Journeying from Tahrir in 2011 to Tiananmen in 1989, passing via the Paris Commune-era Hôtel de Ville, Libération is spending three weeks surveying the now-symbolic places where citizens defied the powers-that-be in the name of democracy and individual freedom. Today we look at the square in front of Paris’ Hôtel de Ville.
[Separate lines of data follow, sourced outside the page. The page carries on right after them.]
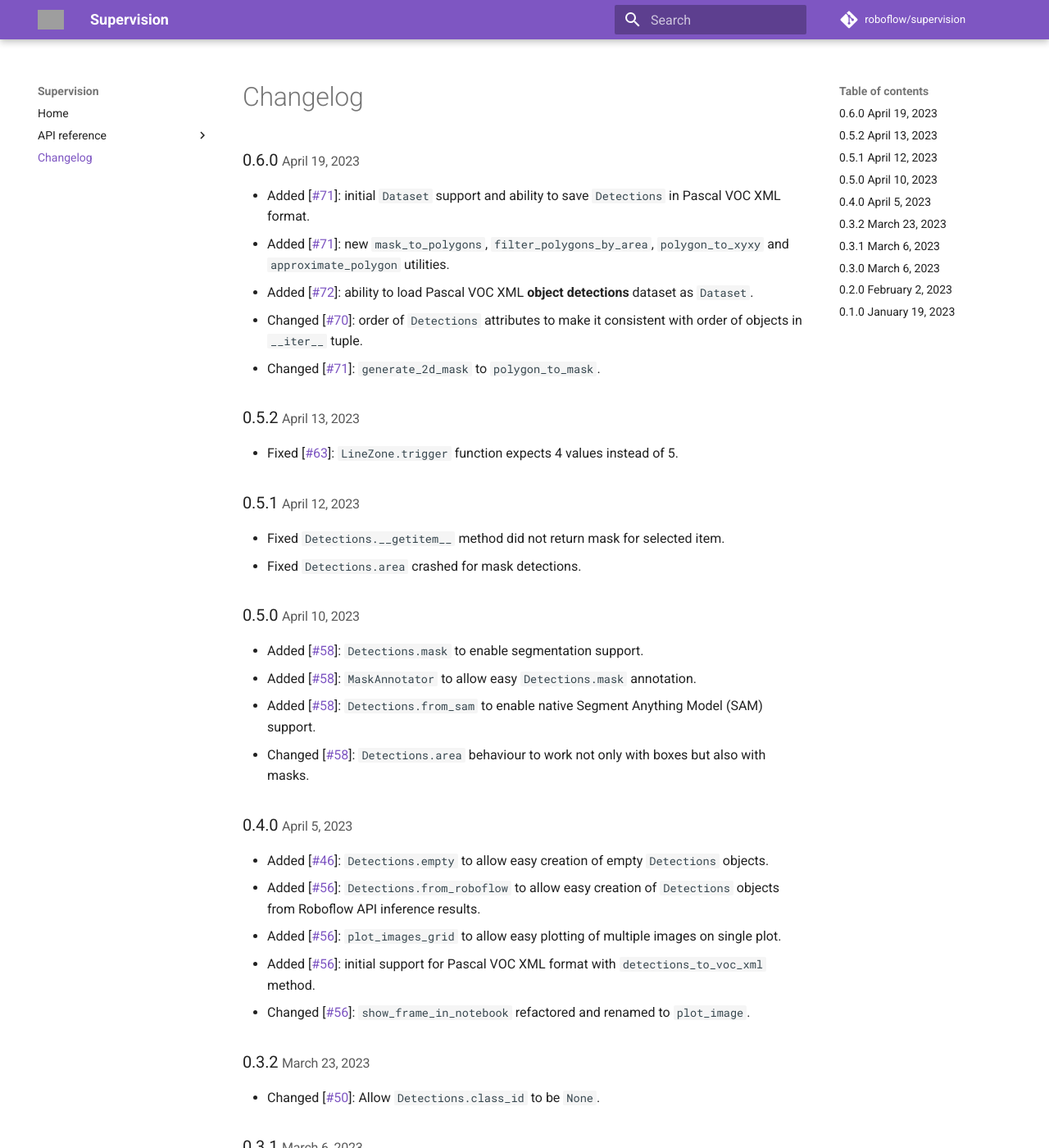
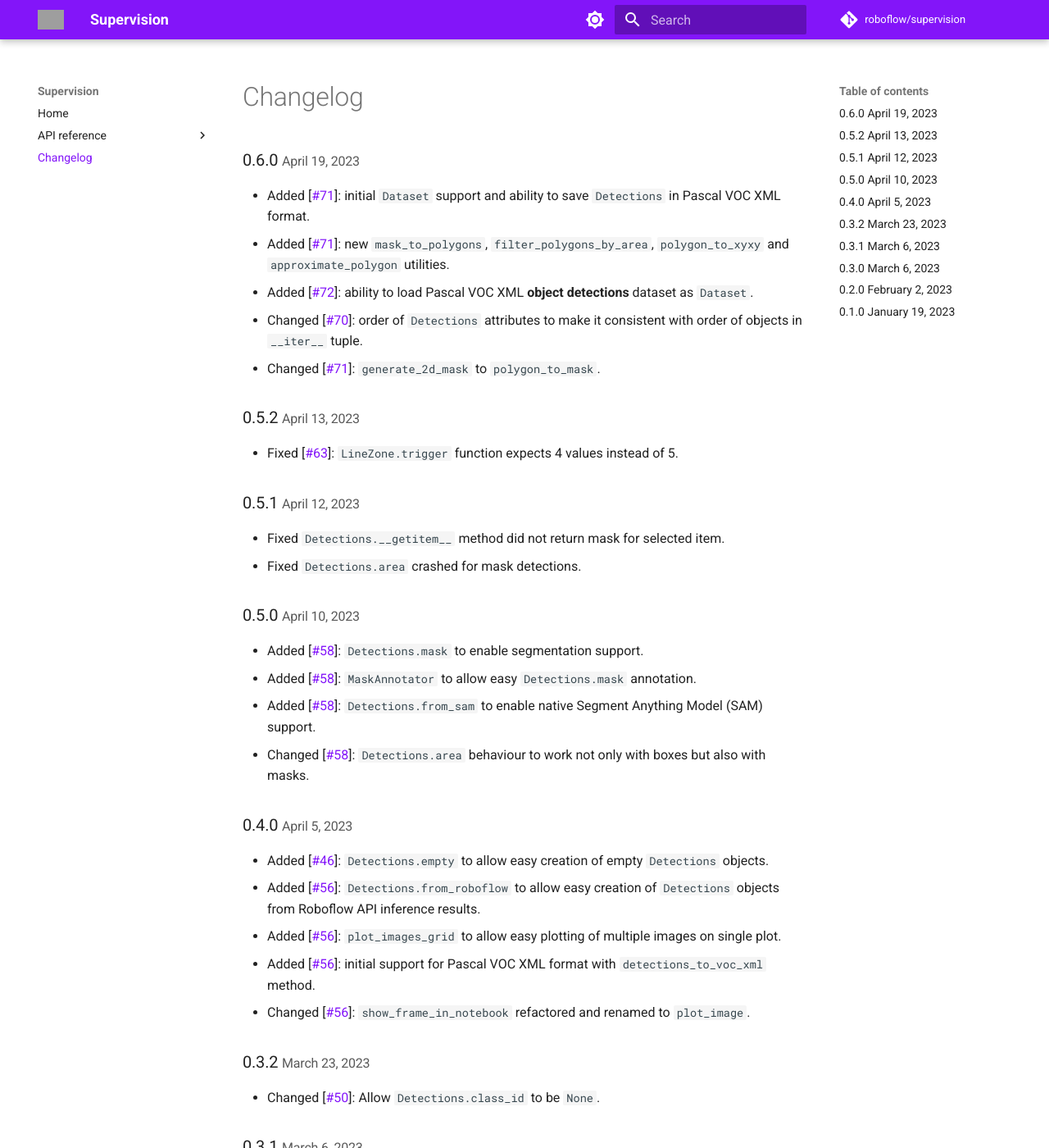
Before and after one commit to tophusna/supervision, an MkDocs documentation site: the page built from docs/changelog.md, in a window 1280 px wide and 1400 px high. Shown: the whole window at 82% size. Built offline with MkDocs 1.6.1 and Material for MkDocs 9.7.7, drawn with Linux system fonts in a browser that asks for light colours; comment, search, counter and statistics services are not loaded; grey boxes are pictures that could not be loaded.

```diff
--- /dev/null
+++ b/docs/stylesheets/extra.css
@@ -0,0 +1,4 @@
+:root {
+  --md-primary-fg-color:        #8315F9;
+  --md-accent-fg-color:         #00FFCE;
+}
--- a/mkdocs.yml
+++ b/mkdocs.yml
@@ -21,6 +21,9 @@ extra:
     provider: google
     property: G-P7ZG0Y19G5
 
+extra_css:
+  - stylesheets/extra.css
+
 nav:
   - Home: index.md
   - API reference:
@@ -36,7 +39,8 @@ nav:
         - Utils: draw/utils.md
     - Notebook:
         - Utils: notebook/utils.md
-    - Video: video.md
+    - Video:
+        - Utils: video.md
   - Changelog: changelog.md
 
 theme:
@@ -44,8 +48,19 @@ theme:
   logo: https://media.roboflow.com/open-source/supervision/supervision-lenny.png
   favicon: https://media.roboflow.com/open-source/supervision/supervision-lenny.png
   palette:
-    primary: 'deep purple'
-    accent: 'teal'
+    # Palette for light mode
+    - scheme: default
+      primary: 'custom'
+      toggle:
+        icon: material/brightness-7
+        name: Switch to dark mode
+
+    # Palette toggle for dark mode
+    - scheme: slate
+      primary: 'custom'
+      toggle:
+        icon: material/brightness-4
+        name: Switch to light mode
   font:
     text: Roboto
     code: Roboto Mono
```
David Bell's hostile review of Eric Hazan’s work is not surprising: clearly, the tradition of “people’s histories”, inaugurated by A.L. Morton’s A People’s History of England (1938) and continued, amongst others, by Howard Zinn and Chris Harman, is unlikely to find favour in the corridors of Princeton’s History Department – at least, since the retirement of Arno Mayer. However, aside from the silly gripe about the cover image (ever heard of artistic licence, David?) and the contemptuous tone of the piece, it is worth dwelling on the sneering reference to “the eccentric Trotskyite [sic.]-anarchist militant Daniel Guérin”.